[Structured diff data]

========

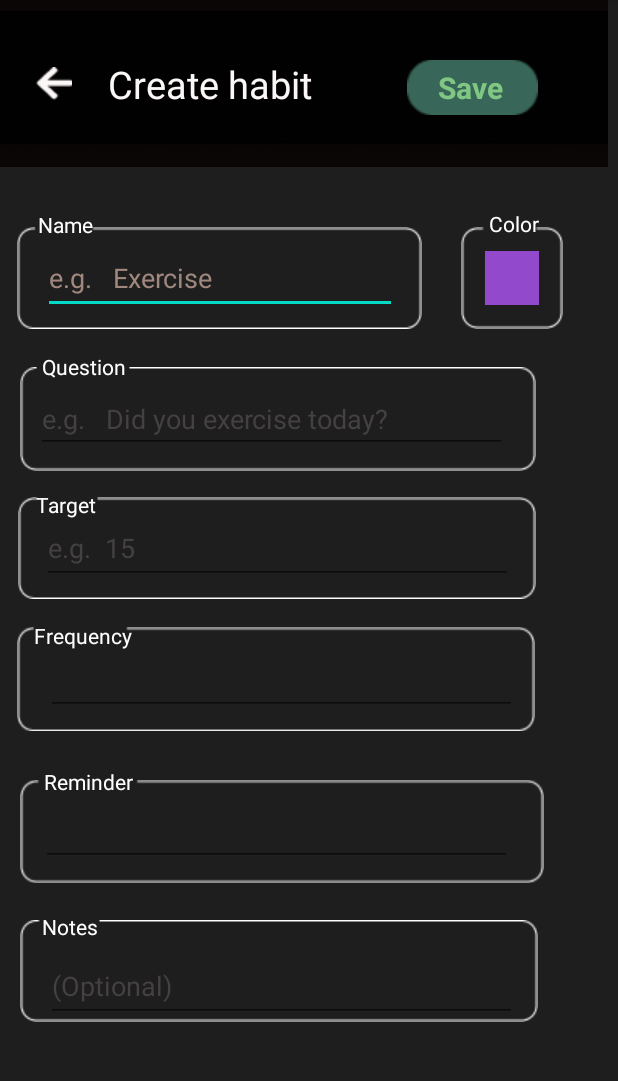
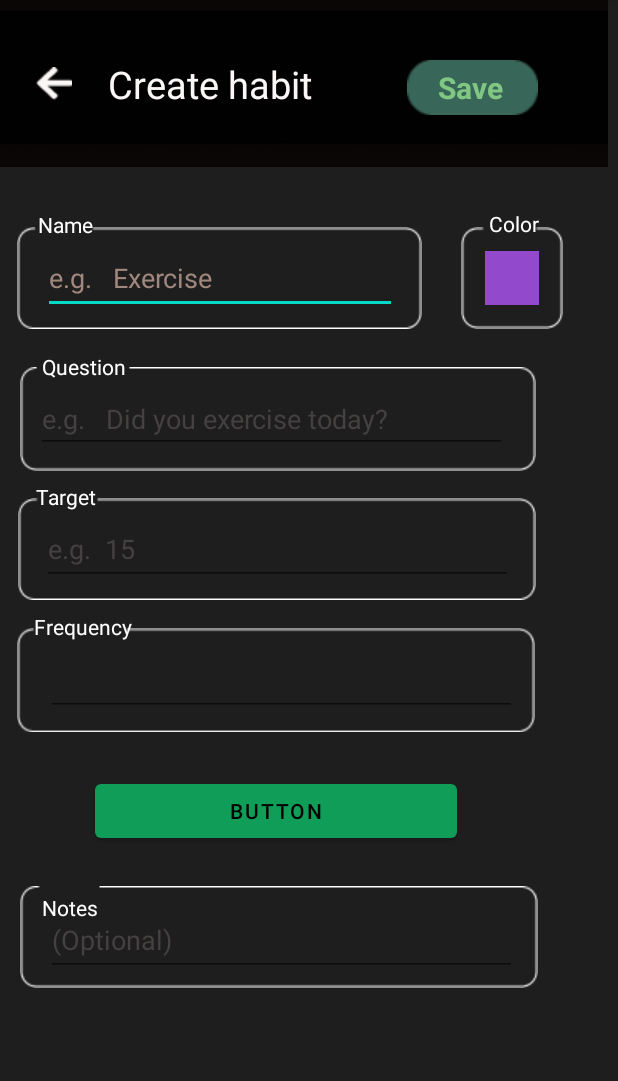
Before and after one commit to ankit00010/HabitTracker, an Android app: the CreateMeasurableHabit screen opened directly, with no data from a screen before it, on a phone screen of 412 x 824 dp, the part 84-1165 px from its top. Run offline under Robolectric (Android 15) with nearby library versions, the light colour scheme and no system bars.

Commit message:
added timepickerlog

```diff
--- a/app/src/main/java/com/example/fukc/CreateMeasurableHabit.java
+++ b/app/src/main/java/com/example/fukc/CreateMeasurableHabit.java
@@ -2,13 +2,64 @@ package com.example.fukc;
 
 import androidx.appcompat.app.AppCompatActivity;
 
+import android.annotation.SuppressLint;
+import android.app.TimePickerDialog;
+import android.content.Intent;
 import android.os.Bundle;
+import android.view.View;
+import android.widget.Button;
+import android.widget.ImageButton;
+import android.widget.ImageView;
+import android.widget.TextView;
+import android.widget.TimePicker;
+
+import java.text.SimpleDateFormat;
+import java.util.Calendar;
+import java.util.TimeZone;
 
 public class CreateMeasurableHabit extends AppCompatActivity {
+ImageView backarrow;
+Button ReminderBox;
 
+
+    @SuppressLint("MissingInflatedId")
     @Override
     protected void onCreate(Bundle savedInstanceState) {
         super.onCreate(savedInstanceState);
         setContentView(R.layout.activity_create_measurable_habit);
+        backarrow=findViewById(R.id.backbutton);
+        ReminderBox=findViewById(R.id.RemainderButton);
+        ReminderBox.setOnClickListener(new View.OnClickListener() {
+            @Override
+            public void onClick(View view) {
+                Calendar calendar= Calendar.getInstance();
+                int hours=calendar.get(Calendar.HOUR_OF_DAY);
+                int mins=calendar.get(Calendar.MINUTE);
+                TimePickerDialog timePickerDialog=new TimePickerDialog(CreateMeasurableHabit.this, com.google.android.material.R.style.Theme_AppCompat_Dialog, new TimePickerDialog.OnTimeSetListener() {
+                    @Override
+                    public void onTimeSet(TimePicker timePicker, int hourOfDay, int minute) {
+                        Calendar c=Calendar.getInstance();
+                        c.set(Calendar.HOUR_OF_DAY,hourOfDay);
+                        c.set(Calendar.MINUTE,minute);
+                        c.setTimeZone(TimeZone.getDefault());
+                        SimpleDateFormat format=new SimpleDateFormat("k:mm:a");
+                        String time=format.format(c.getTime());
+                        ReminderBox.setText(time);
+
+
+                    }
+                },hours,mins,false);
+                timePickerDialog.show();
+
+            }
+        });
+        backarrow.setOnClickListener(new View.OnClickListener() {
+            @Override
+            public void onClick(View view) {
+                Intent intent=new Intent(getApplicationContext(),HomeActivity1.class);
+                startActivity(intent);
+                finish();
+            }
+        });
     }
 }
--- /dev/null
+++ b/app/src/main/res/drawable/ic_baseline_arrow_drop_down_24.xml
@@ -0,0 +1,5 @@
+<vector android:height="24dp" android:tint="#000000"
+    android:viewportHeight="24" android:viewportWidth="24"
+    android:width="24dp" xmlns:android="http://schemas.android.com/apk/res/android">
+    <path android:fillColor="@android:color/white" android:pathData="M7,10l5,5 5,-5z"/>
+</vector>
--- a/app/src/main/res/layout/activity_create_measurable_habit.xml
+++ b/app/src/main/res/layout/activity_create_measurable_habit.xml
@@ -137,33 +137,17 @@
         app:layout_constraintVertical_bias="0.289"
         app:srcCompat="@drawable/frequencybox" />
 
-    <ImageView
-        android:id="@+id/ReminderBox"
-        android:layout_width="349dp"
-        android:layout_height="70dp"
-        android:layout_marginTop="24dp"
-        android:foregroundGravity="center"
-        app:layout_constraintBottom_toBottomOf="parent"
-        app:layout_constraintEnd_toEndOf="parent"
-        app:layout_constraintHorizontal_bias="0.209"
-        app:layout_constraintStart_toStartOf="parent"
-        app:layout_constraintTop_toBottomOf="@+id/FrequencyBox"
-        app:layout_constraintVertical_bias="0.069"
-        app:srcCompat="@drawable/reminderbox"
-        android:contentDescription="TODO" />
 
     <ImageView
         android:id="@+id/NoteBox"
         android:layout_width="wrap_content"
         android:layout_height="wrap_content"
-        android:layout_marginTop="24dp"
         android:foregroundGravity="center"
         app:layout_constraintBottom_toBottomOf="parent"
         app:layout_constraintEnd_toEndOf="parent"
         app:layout_constraintHorizontal_bias="0.196"
         app:layout_constraintStart_toStartOf="parent"
-        app:layout_constraintTop_toBottomOf="@+id/ReminderBox"
-        app:layout_constraintVertical_bias="0.142"
+        app:layout_constraintTop_toBottomOf="@+id/RemainderButton"
         app:srcCompat="@drawable/notesbox" />
 
     <TextView
@@ -217,20 +201,7 @@
         app:layout_constraintHorizontal_bias="0.04"
         app:layout_constraintStart_toStartOf="@+id/FrequencyBox"
         app:layout_constraintTop_toBottomOf="@+id/Targetbox"
-        app:layout_constraintVertical_bias="0.25" />
-
-    <TextView
-        android:id="@+id/ReminderText"
-        android:layout_width="wrap_content"
-        android:layout_height="wrap_content"
-        android:text="Reminder"
-        android:textColor="#FFFFFF"
-        app:layout_constraintBottom_toBottomOf="@+id/ReminderBox"
-        app:layout_constraintEnd_toEndOf="@+id/ReminderBox"
-        app:layout_constraintHorizontal_bias="0.055"
-        app:layout_constraintStart_toStartOf="@+id/ReminderBox"
-        app:layout_constraintTop_toBottomOf="@+id/FrequencyBox"
-        app:layout_constraintVertical_bias="0.27999997" />
+        app:layout_constraintVertical_bias="0.13999999" />
 
     <TextView
         android:id="@+id/NotesText"
@@ -242,8 +213,8 @@
         app:layout_constraintEnd_toEndOf="@+id/NoteBox"
         app:layout_constraintHorizontal_bias="0.048"
         app:layout_constraintStart_toStartOf="@+id/NoteBox"
-        app:layout_constraintTop_toBottomOf="@+id/ReminderBox"
-        app:layout_constraintVertical_bias="0.26" />
+        app:layout_constraintTop_toBottomOf="@+id/RemainderButton"
+        app:layout_constraintVertical_bias="0.41000003" />
 
     <TextView
         android:id="@+id/Colortext"
@@ -320,20 +291,6 @@
         app:layout_constraintTop_toTopOf="@+id/FrequencyBox"
         tools:ignore="SpeakableTextPresentCheck" />
 
-    <EditText
-        android:id="@+id/reminder_edittext"
-        android:layout_width="314dp"
-        android:layout_height="48dp"
-        android:ems="10"
-        android:foregroundGravity="center"
-        android:inputType="textPersonName"
-        app:layout_constraintBottom_toBottomOf="@+id/ReminderBox"
-        app:layout_constraintEnd_toEndOf="@+id/ReminderBox"
-        app:layout_constraintHorizontal_bias="0.4"
-        app:layout_constraintStart_toStartOf="@+id/ReminderBox"
-        app:layout_constraintTop_toTopOf="@+id/ReminderBox"
-        app:layout_constraintVertical_bias="0.464"
-        tools:ignore="SpeakableTextPresentCheck" />
 
     <EditText
         android:id="@+id/notes_text"
@@ -349,7 +306,7 @@
         app:layout_constraintHorizontal_bias="0.548"
         app:layout_constraintStart_toStartOf="@+id/NoteBox"
         app:layout_constraintTop_toTopOf="@+id/NoteBox"
-        app:layout_constraintVertical_bias="1.0" />
+        app:layout_constraintVertical_bias="0.59000003" />
 
     <ImageView
         android:id="@+id/Targetbox"
@@ -374,8 +331,23 @@
         app:layout_constraintHorizontal_bias="0.04"
         app:layout_constraintStart_toStartOf="@+id/Targetbox"
         app:layout_constraintTop_toBottomOf="@+id/QuestionBox"
-        app:layout_constraintVertical_bias="0.19" />
+        app:layout_constraintVertical_bias="0.110000014" />
 
+    <Button
+        android:id="@+id/RemainderButton"
+        android:layout_width="241dp"
+        android:layout_height="48dp"
+        android:layout_marginTop="27dp"
+        android:layout_marginBottom="120dp"
+        android:text="Button"
+        app:layout_constraintBottom_toBottomOf="parent"
+        app:layout_constraintEnd_toEndOf="parent"
+        app:layout_constraintHorizontal_bias="0.37"
+        app:layout_constraintStart_toStartOf="parent"
+        app:layout_constraintTop_toBottomOf="@+id/FrequencyBox"
+        app:layout_constraintVertical_bias="1.0" />
+    "
+      />
 
 </androidx.constraintlayout.widget.ConstraintLayout>
 </ScrollView>
```
Also changed, not shown: app/src/main/java/com/example/fukc/CreateYNhabit.java (+36 -0 lines), app/src/main/res/layout/activity_create_ynhabit.xml (+18 -45 lines), app/src/main/res/layout/activity_register_user.xml (+29 -27 lines).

========

• [THE TASK] Scan the entries above for the string "drawable" and copy each line containing it.

• [ANSWER TO THIS EXERCISE]
+++ b/app/src/main/res/drawable/ic_baseline_arrow_drop_down_24.xml
         app:srcCompat="@drawable/frequencybox" />
-        app:srcCompat="@drawable/reminderbox"
         app:srcCompat="@drawable/notesbox" />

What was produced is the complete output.